I first met Dennis Chighisola (Coach Chic) several years ago thanks to social media hockey circles. After a few conversations, it quickly became apparent that Coach Chic was the real deal. His intelligence of the game, passion for teaching, and enthusiasm in helping youth hockey players hone their skills is well documented in his numerous blog posts and instructional videos and columns.
Coach Chic taught many former and current NHL players and hundreds of top collegiate athletes. A New England native, Coach Chic now resides in the Sunshine State, and we were recently able to chat with him about hockey and coaching.
Pure Hockey (PH): With the winter we’ve had up here this season, you must be even happier to now be living in Florida, eh?
Coach Chic (CC): Ha, I discovered that one of Florida’s top sports is Weather Channel watching, and smiling all winter at what’s happen up North. Or, as another former MA resident said when I joined him down here, “You don’t have to shovel sunshine!”
Joking aside, though, I surely do miss the passion displayed by the kids and families I worked with back around MA and RI. Oh, Florida hockey will come, but I was spoiled by dealing mainly with families who were second and third generation hockey people, and pretty motivated.
PH: How did you get into hockey, and ultimately coaching?
CC: As they say, “Timing is everything.” I started at a time when The Bobby Orr Era had just spawned rinks all over New England. And, while youth and adult leagues sprouted up well in most areas, the rinks needed more activities beyond practices and games to fill their off-seasons and other open ice hours. I had been running my own summertime skills clinic in Rockland, MA at the time — it was very popular, local rink owners took notice, and they started asking me to run clinics and camps for them. Over time, I went out on my own and ran some of the most successful summer hockey schools and clinics in the Northeast. All along, I’d been coaching teams, ultimately working my way up from the youth levels to high school and then to college. I had a number of minor pro GM/head coach interviews after that, but when I didn’t land one of those jobs, I returned to my real passions, in running my own programs and doing lots of writing and video production.
PH: What concept or skill do you find to be the toughest to teach, and for kids to ‘get’?

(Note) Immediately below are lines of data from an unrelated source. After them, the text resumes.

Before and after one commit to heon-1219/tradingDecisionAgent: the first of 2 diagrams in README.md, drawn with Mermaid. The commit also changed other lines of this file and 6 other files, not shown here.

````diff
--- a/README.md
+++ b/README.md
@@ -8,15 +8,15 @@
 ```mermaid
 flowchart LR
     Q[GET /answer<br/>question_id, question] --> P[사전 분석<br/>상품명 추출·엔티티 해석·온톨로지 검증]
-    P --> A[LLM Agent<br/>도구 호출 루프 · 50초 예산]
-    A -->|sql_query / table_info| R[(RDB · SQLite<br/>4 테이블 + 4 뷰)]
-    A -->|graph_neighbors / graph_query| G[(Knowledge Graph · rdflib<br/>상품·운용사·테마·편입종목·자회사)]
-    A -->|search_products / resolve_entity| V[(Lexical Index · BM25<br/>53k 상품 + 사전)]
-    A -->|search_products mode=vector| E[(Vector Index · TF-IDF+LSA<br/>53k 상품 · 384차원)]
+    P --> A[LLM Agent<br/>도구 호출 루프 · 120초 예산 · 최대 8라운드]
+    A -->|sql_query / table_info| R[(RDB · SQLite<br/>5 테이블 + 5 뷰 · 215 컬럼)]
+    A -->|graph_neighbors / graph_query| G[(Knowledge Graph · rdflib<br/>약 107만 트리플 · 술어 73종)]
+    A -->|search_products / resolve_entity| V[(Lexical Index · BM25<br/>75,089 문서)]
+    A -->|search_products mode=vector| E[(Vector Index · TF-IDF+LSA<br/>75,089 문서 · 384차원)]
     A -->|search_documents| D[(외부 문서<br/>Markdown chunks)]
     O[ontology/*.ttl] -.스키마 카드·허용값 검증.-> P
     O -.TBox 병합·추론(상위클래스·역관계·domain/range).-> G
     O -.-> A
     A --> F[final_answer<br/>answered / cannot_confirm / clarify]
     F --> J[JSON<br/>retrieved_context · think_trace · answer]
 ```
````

CC: Most might think that it would be a physical skill, but it’s not. Instead, I’ll suggest that having the right mental skills in place — and the backing of one’s parents — make it easy for a player to pick up the physical side of the game.
I think there’s also one specific mental skill that’s as important as any… I’ve lost count of the kids I’ve had who went on to play at high levels (with plenty of them reaching the NHL). And, the one thing they all seemed to have in common was an ability to laugh at themselves during difficult physical challenges. I mean, I could ask my kids to do some pretty wild things, but the good ones would always fail a bunch of times, keep laughing at themselves, keep getting up, and ultimately get it. On the other hand, the kids who were worried about how they looked — or the ones who were afraid of failing — never did get it.
PH: Up in New England, I remember practicing and staying sharp by playing pond hockey; one year my Dad built a backyard rink. For those without access to frozen ponds (especially in FL!) or indoor ice rinks, what are some of your favorite exercises to stay in shape during the off-season?
CC: A number of years ago I was asked to speak on the subject of off-ice training at an advanced coaches seminar in New Jersey. In the middle of my presentation — as I interacted with some of the attendees, I realized that there were a lot of youth coaches there from Southern states. So, I ultimately stopped myself at one point, and told those people in particular, that I would out-coach everyone in the Northern states if I had access to good weather and a decent outdoor training area.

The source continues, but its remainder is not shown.